In fact, chocolate has even been linked to skin benefits! Studies have found that dark chocolate with more than 70% cacao is an amazing source of antioxidants—which protect our skin and organs. So, the next time you’re in the mood for something sweet, you can reach for a square of dark chocolate guilt-free.
Have you ever talked to someone with great skin and asked for their tips, all for them to say, “Drink more water?” Unfortunately, it isn’t that simple. The condition of our skin is influenced by a variety of factors, including our genetics, the products we use, and our lifestyle.
Drinking water is incredibly important for your overall health. But, there’s actually no scientific evidence that drinkingextra water affects skin hydration.
Skin has three layers: the outer layer (epidermis), the skin beneath it (dermis), and the deeper subcutaneous tissue (hypodermis). If the outer layer doesn’t contain enough water, it will become dry. However, there is no research that shows drinking water has any impact on the appearance or hydration level of the skin.
Water offers a long list of benefits—so be sure you’re drinking enough each day. However, if you’re suffering from dry skin, it might be time to look at other factors, such as your skincare routine and the ingredients in the products you’re using. A dermatologist can help guide you through this process and give you recommendations on how to bring your dehydrated skin back to life.
This myth doesn’t directly relate to your diet, but it does have to do with the food in your pantry. In the past few years, DIY face masks and skincare products have become all-the-go, claiming to do wonderful things for your skin.
While the intent behind these recipes is good, they may not be the best option for your skin. These recipes might be ‘natural,’ but if you’re not careful, you could be causing your skin more harm than good.
For example, many at-home face masks and treatments call for lemon juice and vinegar. Lemon contains a high amount of vitamin C, but it’s also very acidic. This can burn the skin and lead to redness, drying, and peeling. It can also make your skin more sensitive to the sun’s rays.

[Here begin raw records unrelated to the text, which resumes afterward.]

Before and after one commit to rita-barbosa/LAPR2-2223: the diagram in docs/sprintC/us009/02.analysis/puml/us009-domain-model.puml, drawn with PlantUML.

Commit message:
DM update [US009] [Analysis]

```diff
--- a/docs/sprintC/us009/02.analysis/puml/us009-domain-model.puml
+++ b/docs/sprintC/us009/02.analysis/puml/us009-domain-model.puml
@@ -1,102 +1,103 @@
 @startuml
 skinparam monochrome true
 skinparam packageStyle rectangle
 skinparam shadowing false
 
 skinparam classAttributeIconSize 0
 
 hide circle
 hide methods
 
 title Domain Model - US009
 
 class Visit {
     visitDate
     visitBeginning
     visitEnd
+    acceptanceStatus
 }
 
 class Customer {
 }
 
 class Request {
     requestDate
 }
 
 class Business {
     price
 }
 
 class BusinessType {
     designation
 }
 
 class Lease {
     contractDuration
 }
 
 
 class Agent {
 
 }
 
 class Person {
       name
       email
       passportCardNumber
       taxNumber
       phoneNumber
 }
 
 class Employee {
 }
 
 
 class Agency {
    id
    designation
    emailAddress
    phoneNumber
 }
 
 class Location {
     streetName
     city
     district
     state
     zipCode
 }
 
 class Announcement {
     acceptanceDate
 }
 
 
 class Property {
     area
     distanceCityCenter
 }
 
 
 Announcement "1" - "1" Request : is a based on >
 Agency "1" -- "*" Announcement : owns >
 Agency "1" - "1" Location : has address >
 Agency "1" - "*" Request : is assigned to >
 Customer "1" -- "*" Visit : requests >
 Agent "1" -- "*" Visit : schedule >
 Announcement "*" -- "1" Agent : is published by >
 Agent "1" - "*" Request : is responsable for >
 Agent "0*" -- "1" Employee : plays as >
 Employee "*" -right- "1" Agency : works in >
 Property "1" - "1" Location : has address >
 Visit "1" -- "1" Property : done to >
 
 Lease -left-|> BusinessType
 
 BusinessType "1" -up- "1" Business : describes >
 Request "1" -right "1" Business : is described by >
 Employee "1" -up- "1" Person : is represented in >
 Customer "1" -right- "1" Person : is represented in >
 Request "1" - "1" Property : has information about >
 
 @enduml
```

Rather than swiping a lemon wedge across your skin, look for a quality vitamin C serum if this is the ingredient you’re after. The same goes for any other food you’re thinking about applying to your skin. Try to choose skincare products from trusted brands—it’s best to leave the chemistry and formulation to the experts!

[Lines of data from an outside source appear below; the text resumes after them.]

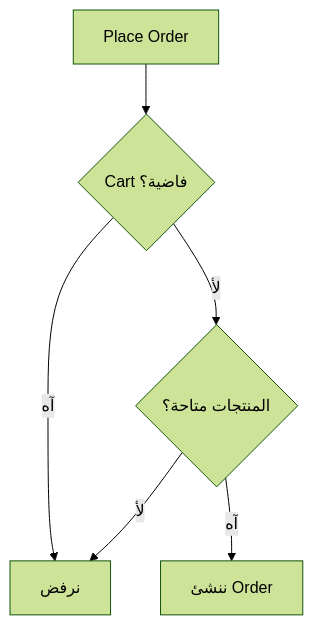
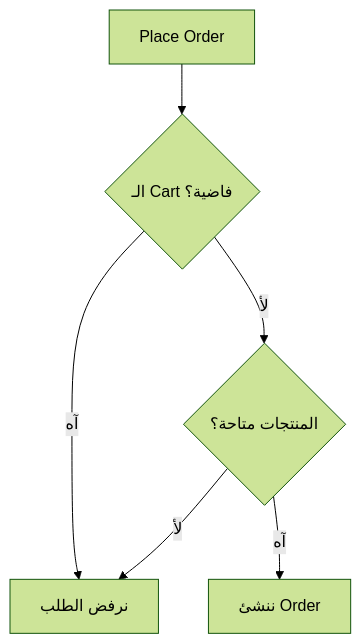
One commit to Mohamed-Shahata/Beyond-the-Code changed the diagram in Part-01-SRS/03-how-to-read-srs.md. Above: the diagram before and after it, drawn with Mermaid (forest theme). The commit also changed other lines of this file and 6 other files, not shown here.

````diff
--- a/Part-01-SRS/03-how-to-read-srs.md
+++ b/Part-01-SRS/03-how-to-read-srs.md
@@ -27,8 +27,8 @@
 ```mermaid
 flowchart TD
-    A["Place Order"] --> B{"Cart فاضية؟"}
-    B -- "آه" --> X["نرفض"]
+    A["Place Order"] --> B{"الـ Cart فاضية؟"}
+    B -- "آه" --> X["نرفض الطلب"]
     B -- "لأ" --> C{"المنتجات متاحة؟"}
     C -- "لأ" --> X
     C -- "آه" --> D["ننشئ Order"]
 ```
````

At the end of the day, always do your own research and listen to sources you trust when it comes to skincare. Remembering these 6 myths can help to ensure that you’re taking the very best care of your skin.